and combining ability for corn earworm injury among maize single crosses.
can be evidence of the involvement of cytoplasmic or maternal factors.
In most cases when significant reciprocal differences
were found, greater winter survival was achieved when the more cold-tolerant genotype was used as the seed parent, indicating a possible cytoplasmic effect.
Lack of reciprocal differences
indicates absence of maternal and extrachromosomal inheritance of tolerance to soil acidity.
An earlier analysis of [F.sub.1] progeny from this genotype had not indicated reciprocal differences (Gavin et al., 1989).
Segregation ratios in [F.sub.1] progeny from one of the genotypes, A70-34, showed significant (P [is less than] 0.05) reciprocal differences; there were greater than expected embryogenic plants when it was used as a female.
They also observed reciprocal differences
that suggested that endosperm genes of the seed that produced the maternal plant affected cob growth in culture.
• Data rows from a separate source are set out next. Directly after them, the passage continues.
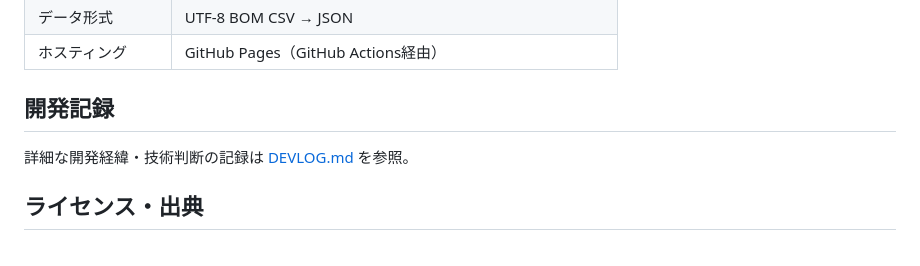
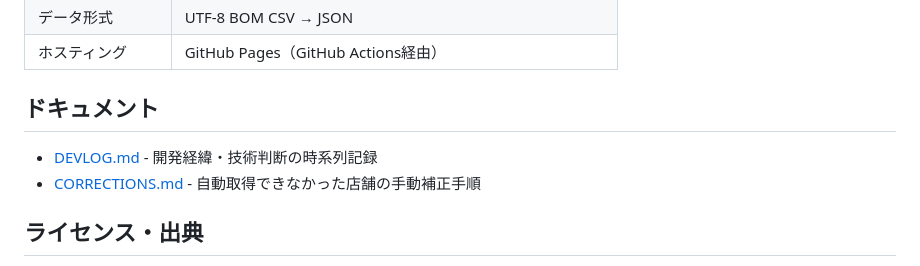
Before and after one commit to komatubara/takasaki-shoken-map, a Markdown page: README.md, the part around the change. Drawn GitHub-style.

```diff
--- a/README.md
+++ b/README.md
@@ -109,9 +109,10 @@ CSV内の店舗名を手動修正した場合は、ステップ3〜6だけでOK
 | データ形式 | UTF-8 BOM CSV → JSON |
 | ホスティング | GitHub Pages（GitHub Actions経由） |
 
-## 開発記録
+## ドキュメント
 
-詳細な開発経緯・技術判断の記録は [DEVLOG.md](./DEVLOG.md) を参照。
+- [DEVLOG.md](./DEVLOG.md) - 開発経緯・技術判断の時系列記録
+- [CORRECTIONS.md](./CORRECTIONS.md) - 自動取得できなかった店舗の手動補正手順
 
 ## ライセンス・出典
 
```
Also changed, not shown: CORRECTIONS.md (added, +283 -0 lines).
virginica, and suggested that the reciprocal difference
in fertilization level between C.